Answer: yes

More technology in the classroom has long been a policy-making panacea. But mounting evidence shows that showering students, especially those from struggling families, with networked devices will not shrink the class divide in education. If anything, it will widen it.

In the early 2000s, the Duke University economists Jacob Vigdor and Helen Ladd tracked the academic progress of nearly one million disadvantaged middle-school students against the dates they were given networked computers. The researchers assessed the students’ math and reading skills annually for five years, and recorded how they spent their time. The news was not good.

“Students who gain access to a home computer between the 5th and 8th grades tend to witness a persistent decline in reading and math scores,” the economists wrote, adding that license to surf the Internet was also linked to lower grades in younger children.

In fact, the students’ academic scores dropped and remained depressed for as long as the researchers kept tabs on them. What’s worse, the weaker students (boys, African-Americans) were more adversely affected than the rest.
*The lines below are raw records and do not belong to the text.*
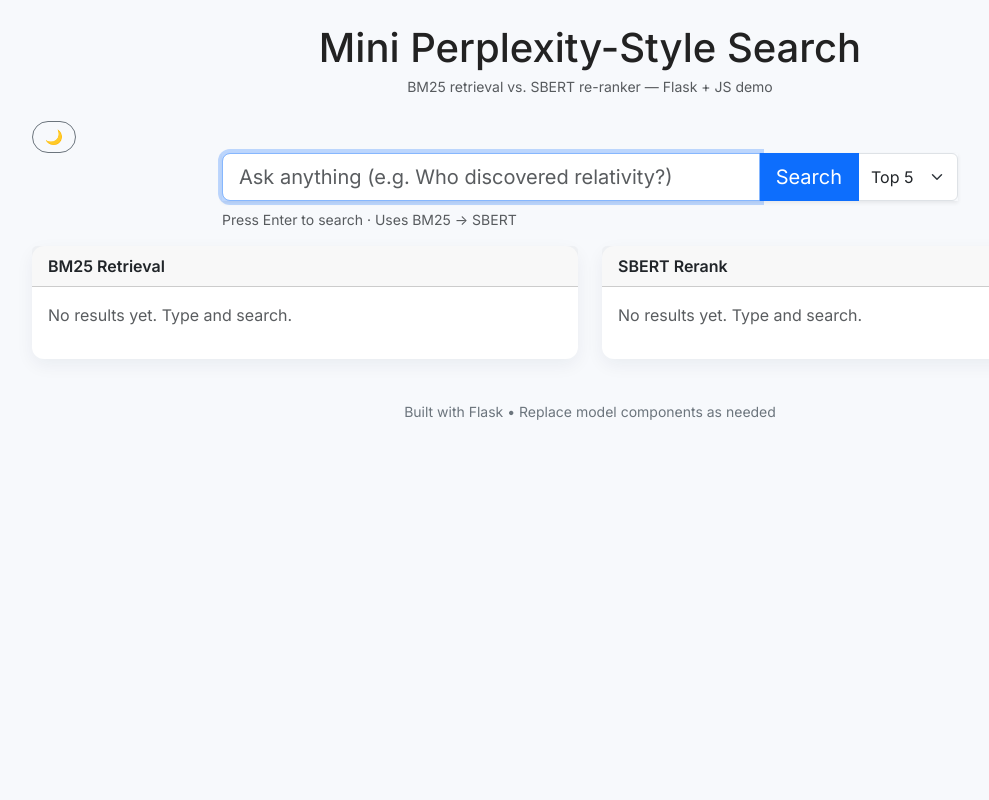
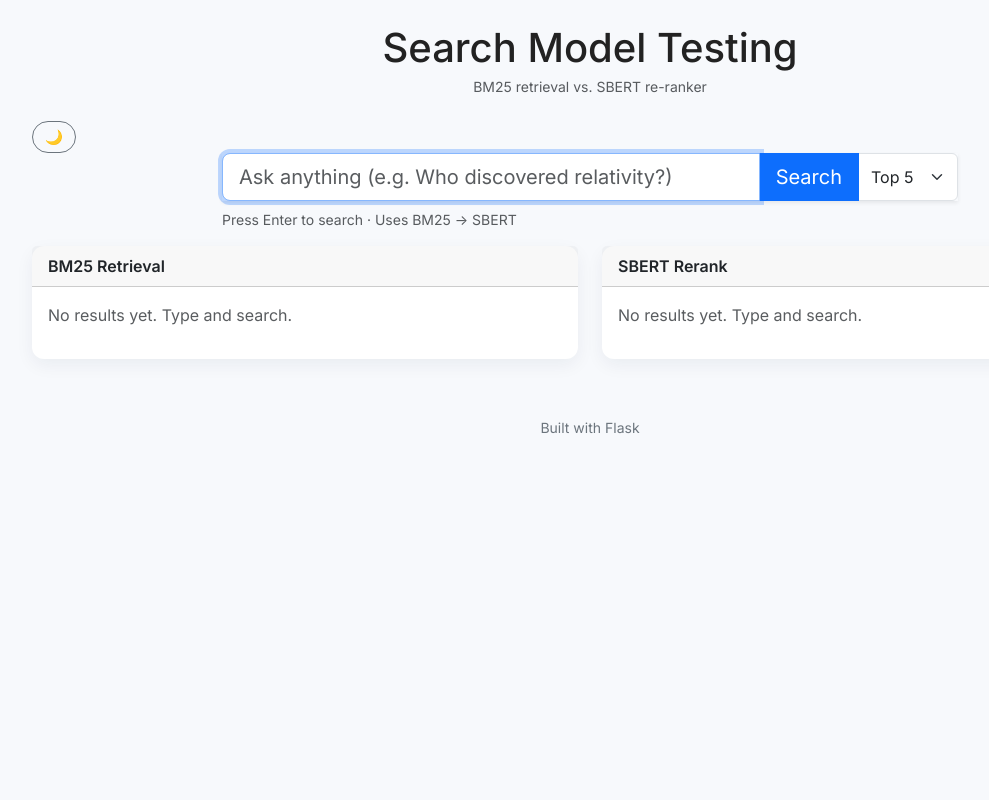
Before and after one commit to JaySingh79/Semantic-and-LLM-based-Retrieval-Ranking, a Flask app: page / in a window 1280 px wide. Shown: the whole page, without its empty margins (50-1039 px from the left). Run offline with Flask 2, Linux system fonts and the light colour scheme.

Commit message:
Minor frontend changes

```diff
--- a/Templates/index.html
+++ b/Templates/index.html
@@ -3,7 +3,7 @@
 <head>
   <meta charset="utf-8" />
   <meta name="viewport" content="width=device-width,initial-scale=1" />
-  <title>Mini Perplexity-Style Search — Flask</title>
+  <title>LLM Ranking Models</title>
 
 
   <!-- Inter font -->
@@ -17,8 +17,8 @@
 <body>
   <div class="container py-4">
     <div class="text-center mb-4">
-      <h1 class="mb-1">Mini Perplexity-Style Search</h1>
-      <p class="text-muted small">BM25 retrieval vs. SBERT re-ranker — Flask + JS demo</p>
+      <h1 class="mb-1">Search Model Testing</h1>
+      <p class="text-muted small">BM25 retrieval vs. SBERT re-ranker</p>
     </div>
     <button id="themeToggle" class="btn btn-outline-secondary btn-sm">🌙</button>
     <div class="row mb-3 align-items-center">
@@ -64,7 +64,7 @@
     </div>
 
     <footer class="text-center mt-4 text-muted">
-      <small>Built with Flask • Replace model components as needed</small>
+      <small>Built with Flask</small>
     </footer>
   </div>
 
--- a/static/css/style.css
+++ b/static/css/style.css
@@ -67,3 +67,26 @@ mark {
   background: var(--highlight);
   color: var(--text);
 }
+
+
+html, body {
+  height: 100%;
+  margin: 0;
+}
+
+#main-container {
+  min-height: 100%;
+  display: flex;
+  flex-direction: column;
+}
+
+.content {
+  flex: 1; /* This makes the content area expand to fill space */
+}
+
+footer {
+  text-align: center;
+  margin-top: auto; /* Pushes footer to the bottom */
+  padding: 1rem;
+  color: #6c757d;
+}
```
When their computers arrived, their reading scores fell off a cliff.

[snip]

An unquestioned belief in the power of gadgetry has already led to educational snafus. Beginning in 2006, the nonprofit One Laptop Per Child project envisioned a digital utopia in which all students over 6 years old, worldwide, would own their own laptops. Impoverished children would thus have the power to go online and educate themselves — no school or teacher required. With laptops for poor children initially priced at $400, donations poured in.

But the program didn’t live up to the ballyhoo. For one thing, the machines were buggy and often broke down. And when they did work, the impoverished students who received free laptops spent more time on games and chat rooms and less time on their homework than before, according to the education researchers Mark Warschauer and Morgan Ames.

Can Students Have Too Much Tech? By SUSAN PINKER JAN. 30, 2015

AND SEE: